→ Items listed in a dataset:
BEGIN

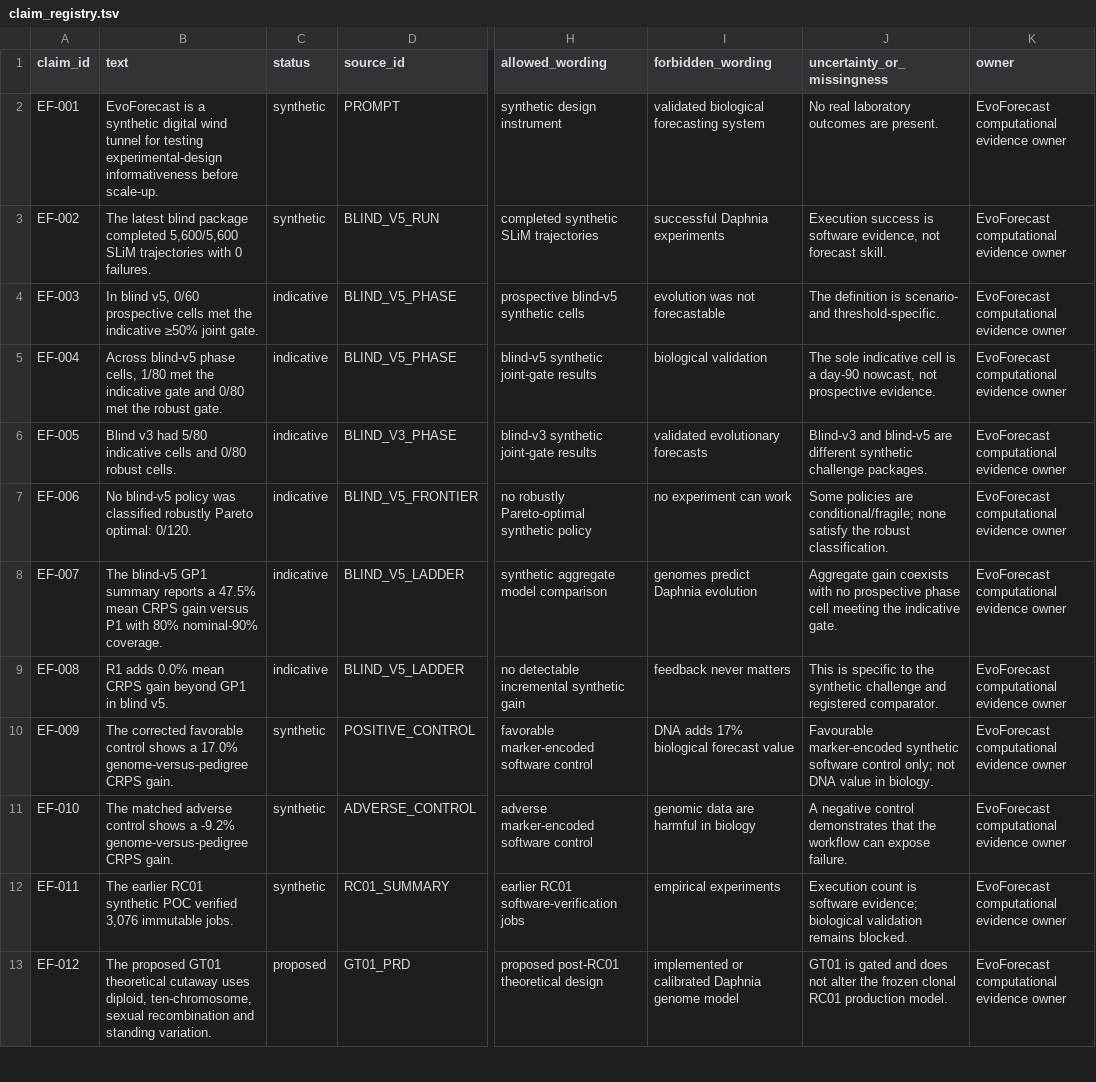
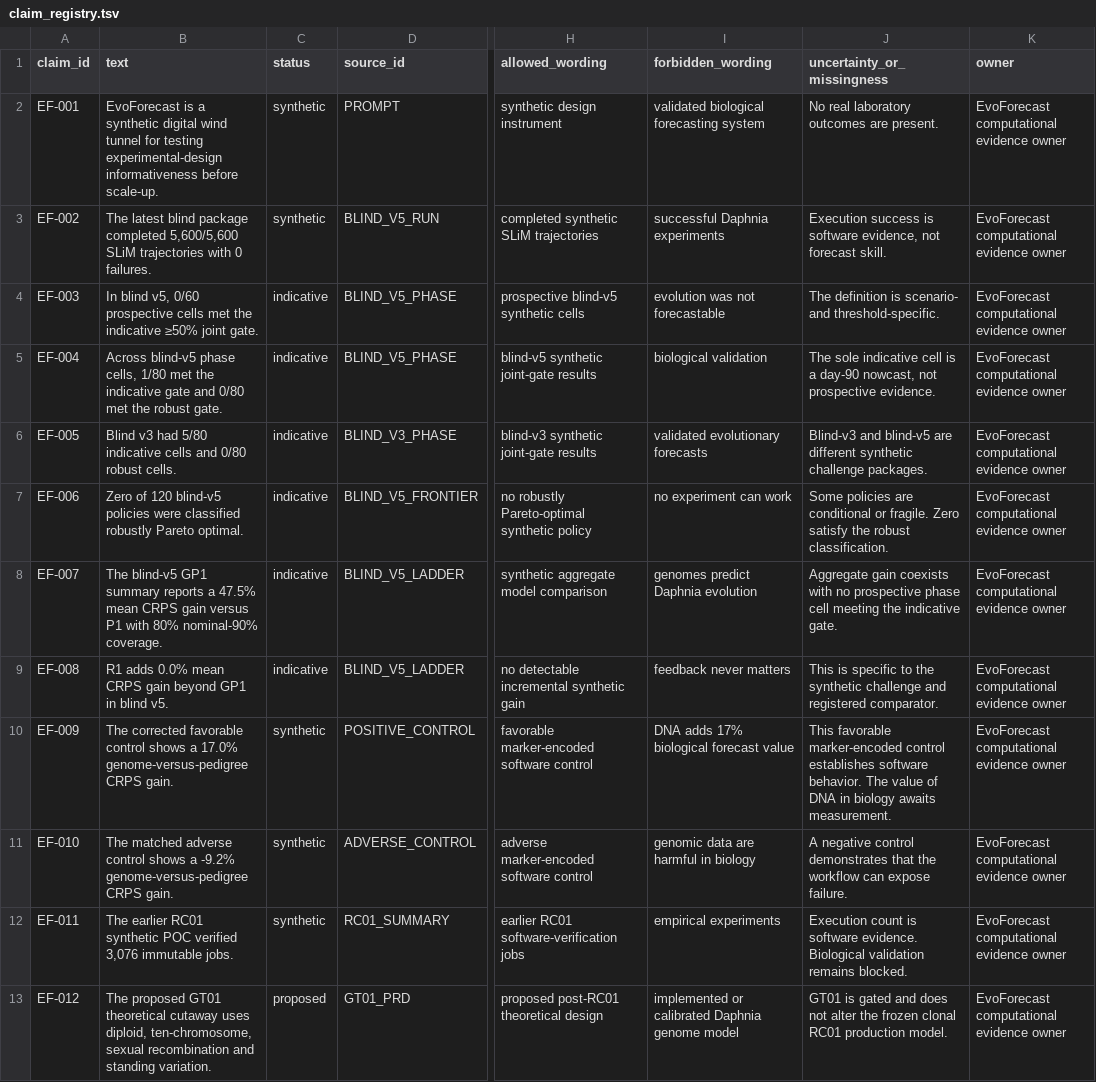
Before and after one commit to jaygut/evoforecast-before-the-experiment, a TSV file: audit/claim_registry.tsv, drawn as a sheet; only a part is shown, gaps mark what is left out; the diff covers the shown part only; the diff names each change by its address in the sheet, - before the commit and + after, or states it on an @@ line.

```diff
--- a/audit/claim_registry.tsv
+++ b/audit/claim_registry.tsv
-B7 (text): No blind-v5 policy was classified robustly Pareto optimal: 0/120.
+B7 (text): Zero of 120 blind-v5 policies were classified robustly Pareto optimal.
-J7 (uncertainty_or_missingness): …policies are conditional/fragile; none satisfy the…
+J7 (uncertainty_or_missingness): …policies are conditional or fragile. Zero satisfy the…
-J10 (uncertainty_or_missingness): Favourable marker-encoded synthetic software control only; not DNA value in biology.
+J10 (uncertainty_or_missingness): This favorable marker-encoded control establishes software behavior. The value of DNA in biology awaits measurement.
-J12 (uncertainty_or_missingness): …is software evidence; biological validation remains…
+J12 (uncertainty_or_missingness): …is software evidence. Biological validation remains…
```
Also changed, not shown: 1 added row and 2 edited cells elsewhere in this file, 36 other files.
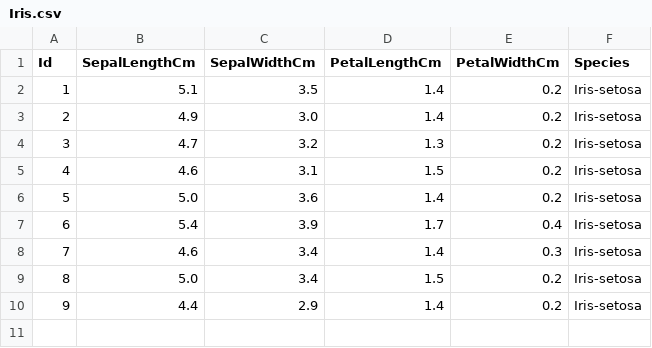
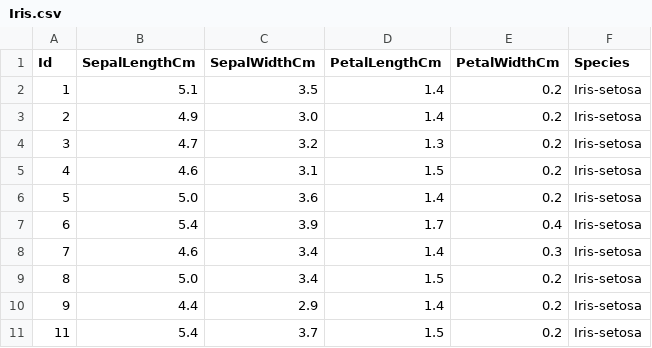
Before and after one commit to aash-gates/TSF-GRIP-Data-and-Analytics-Task-6, a CSV file: Iris.csv, drawn as a sheet; the diff names each change by its address in the sheet, - before the commit and + after, or states it on an @@ line.

Commit message:
Update Iris.csv

```diff
--- a/Iris.csv
+++ b/Iris.csv
+row 11: 11 | 5.4 | 3.7 | 1.5 | 0.2 | Iris-setosa
```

END

→ WHAT YOU ARE ASKED TO DO: Would you count the lines in the data that contain the word "policies" and state only the number?

→ ANSWER FOR THE TASK: 3